Saturday, February 23, will mark the 49th anniversary since Guyana became a Republic. That historic moment almost five decades ago officially severed ties of governance with the British colonial power. It’s a national holiday, Mashramani, which basically connotes celebrations after hard work.
It offers the opportunity to showcase national efforts of hard work for the spectacular costume and float parade through some streets in the city as splendour, creativity, vibrancy and revelry take the spotlight. All involved must be commended for their efforts to bring much joy to the nation and its people.
Over the years, direct participation in the parade has generally been a majority by one group, while Guyanese from all walks of life flock the route to savour the glamour which reflects the fruits of the hard work by designers, organisers and of course the revellers. Very conspicuous throughout the route are families in a picnic-like atmosphere saturated with the aromas of a variety of Guyanese cuisine.
It is a day that Guyanese generally look forward to the excitement and the demonstration of pride and nationalism. It also brings to an end the official activities for the festival barring a few regions that hold their parades afterwards. What has been a bone of contention over the years is that the grandeur of the floats and costumes along the route gets lost ironically as a result of the infiltration of those who are out to feast their eyes.
Many bands have been forced to implement measures, including roping, to prevent onlookers and passers-by from moving in and out. With narrow streets and the growing multitude over the years, the problem has worsened, making it extremely difficult for other onlookers and the media from capturing the true beauty of what was laboriously designed to please the eyes. It is also dangerous given the presence of low-bed trucks and other vehicles which are important parts of the show.For many families along the route and who do not encroach, viewing the parade becomes very challenging; the same for those following on television. The best vantage point to therefore the view the grand spectacle and to be in awe of the designers, is D’Urban Park where it culminates and facilitates final judging. Surely there must have been discussions on how to maximise unhindered viewing which becomes even more imperative, especially when looking at a parade in the USA; whether it’s Thanksgiving Day or Rose Bowl. There, the onlookers are clearly separated from the participants of the parade making for satisfied viewing whether on spot or on television.

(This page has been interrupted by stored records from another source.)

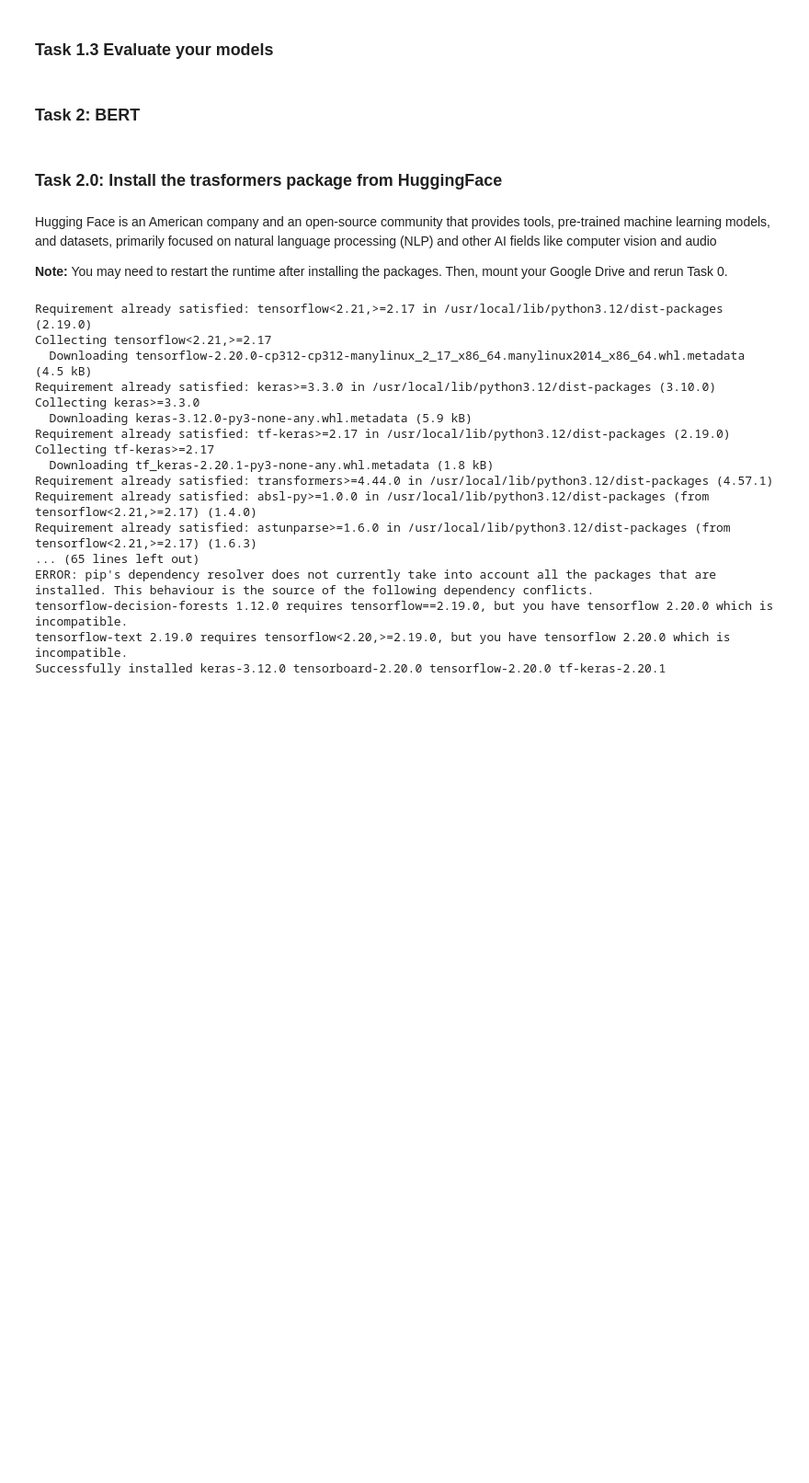
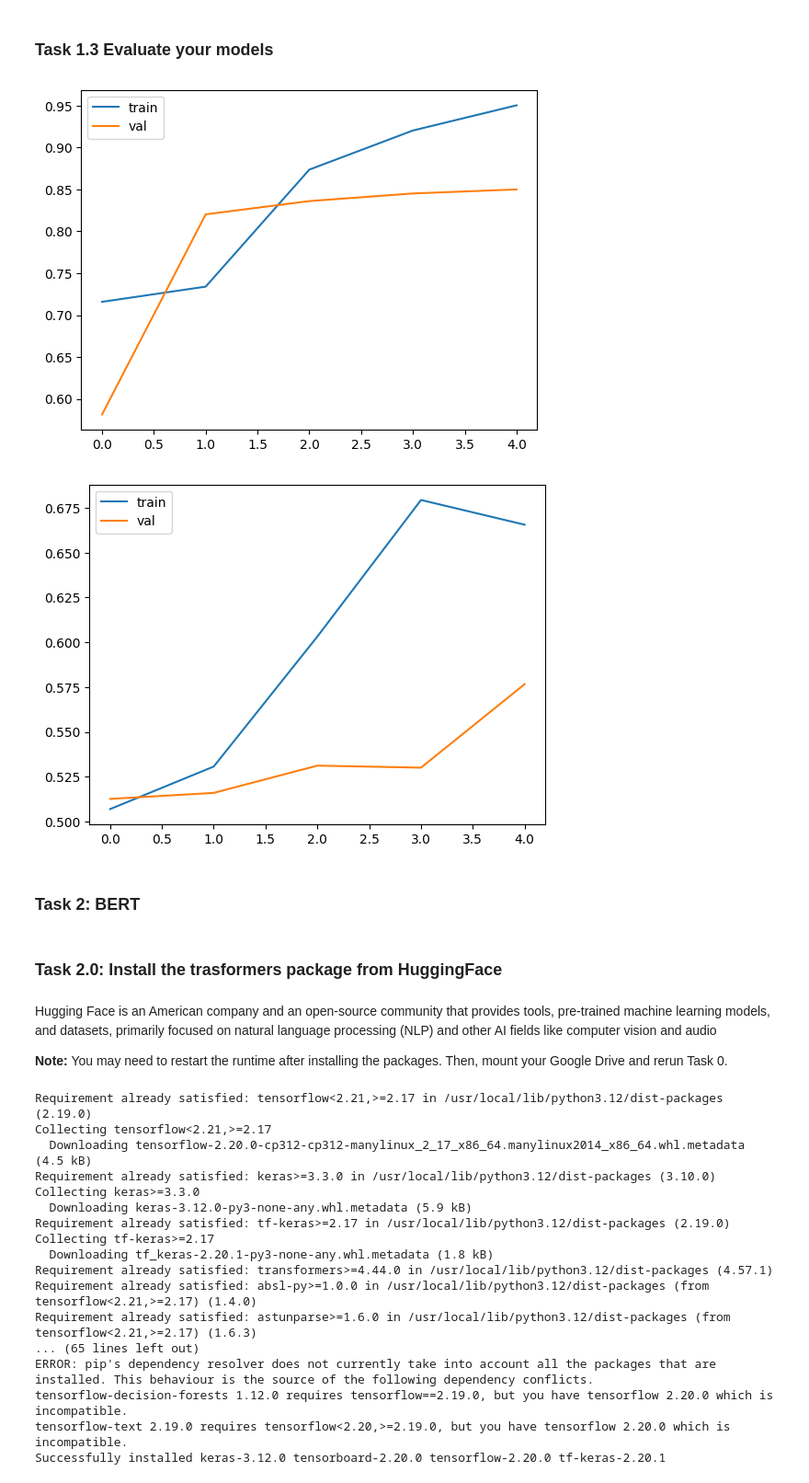
Before and after one commit to emiliehp/DAT300, a Jupyter notebook: CA5_template.ipynb, the cells around one changed output. Shown: that part at 92% size. Saved outputs shown, nothing was run; the diff lists cells and outputs as text; code cells hidden in the pictures; blank space fills up the shorter version.

```diff
--- a/CA5_template.ipynb
+++ b/CA5_template.ipynb
@@ -129,7 +129,8 @@ def clean_text(text):
 
 data["review"] = data["review"].apply(clean_text)
 # %%
-X_train, X_test, y_train, y_test = train_test_split(data["review"], data["labels_encoded"], test_size=0.25)
+X_train, X_temp, y_train, y_temp = train_test_split(data["review"], data["labels_encoded"], test_size=0.25)
+X_val, X_test, y_val, y_test = train_test_split(X_temp, y_temp, test_size=0.5, random_state=42, stratify=y_temp)
 # %% [markdown]
 ## Task 1: RNN
 # %% [markdown]
@@ -143,14 +144,17 @@ from tensorflow.keras import layers, Sequential
 max_tokens = 30000      # vocab size cap
 max_len    = 128        # sequence length
 vectorizer = TextVectorization(
-    max_tokens=max_tokens
-    output_sequence_length=max_len
+    max_tokens=max_tokens,
+    output_sequence_length=max_len,
+    output_mode="int"
 )
 
 
 vectorizer.adapt(tf.data.Dataset.from_tensor_slices(X_train).batch(1024))
 
-X = vectorizer(X_train)
+X_train_vec = vectorizer(tf.constant(X_train.values))
+X_test_vec  = vectorizer(tf.constant(X_test.values))
+X_val_ved = vectorizer(tf.constant(X_val.values))
 # %% [markdown]
 ### Task 1.1 Create a simple RNN and an LSTM model
 # %%
@@ -200,7 +204,7 @@ history_rnn = rnn_model.fit(
 )
 
 lstm_model = simple_LSTM_model()
-history_lstm = rnn_model.fit(
+history_lstm = lstm_model.fit(
     X_train_vec,
     y_train,
     validation_data=(X_test_vec, y_test),
@@ -210,5 +261,18 @@ history_lstm = rnn_model.fit(
 # %% [markdown]
 ### Task 1.3 Evaluate your models
+# %%
+plt.plot(history_lstm.history["accuracy"])
+plt.plot(history_lstm.history["val_accuracy"])
+plt.legend(["train", "val"])
+plt.show()
+
+plt.plot(history_rnn.history["accuracy"])
+plt.plot(history_rnn.history["val_accuracy"])
+plt.legend(["train", "val"])
+plt.show()
+# %% [output]
+[figure, added]
+[figure, added]
 # %% [markdown]
 ### Task 2: BERT
 # %% [markdown]
```
Also changed, not shown: parts of 1 cell of this notebook.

An argument can be made that better resources and facilities are available in the developed countries and that’s only fair. However, the route of Thomas Lands into Vlissengen Road and onto D’Urban Park offers an advantage which hasn’t been fully capitalised upon. For starters, both carriageways are one-way allowing for onlookers to be accommodated on the opposite site. Also, the streets that lead to the carriageways which the parade progresses along can be blocked and manned to prevent encroachment.
If that were to be fully effective as well as putting onlookers on the opposite sides and which can be shared with the commercial ventures, then it will be a significant step forward. Key would be the manpower and effective barricades to so enforce accompanied by an awareness and education programme. Importantly, it can only start with a decision to the effect by those in charge if an unhindered parade and its much anticipated viewing are the desired outcomes.
If the visible demarcations for the allotment of commercial stalls along the said carriageway of the route were to be realised, then the current challenges will be repeated in an ongoing cycle. The reality is that a tremendous amount of resources including finance, creativity and time, are expended over a demanding period, to create the spectacle that has come to epitomise Mashramani. The visuals of that hard work must not be allowed to be lost.
In as much there is a disparity in what is available here and in the developed countries, organisers have to make hard decisions and make maximum use of what is at their disposal. The festival is one that attracts international tourists and media and overseas-based Guyanese. One would believe that they, like locals here, would not want to be impeded by the growing encroachment of the parade which also inevitably stalls the pace.
All it takes is a start in trying something different to help improve visibility and for the beauty of what’s on show to further overwhelm. 2020 will be the jubilee year for the country’s status as a Republic. With digits that connote good vision, it would be extremely pleasing to many, including sponsors, to see that parade devoid of the encroachment mentioned. Maybe it’s time to begin a Mash challenge!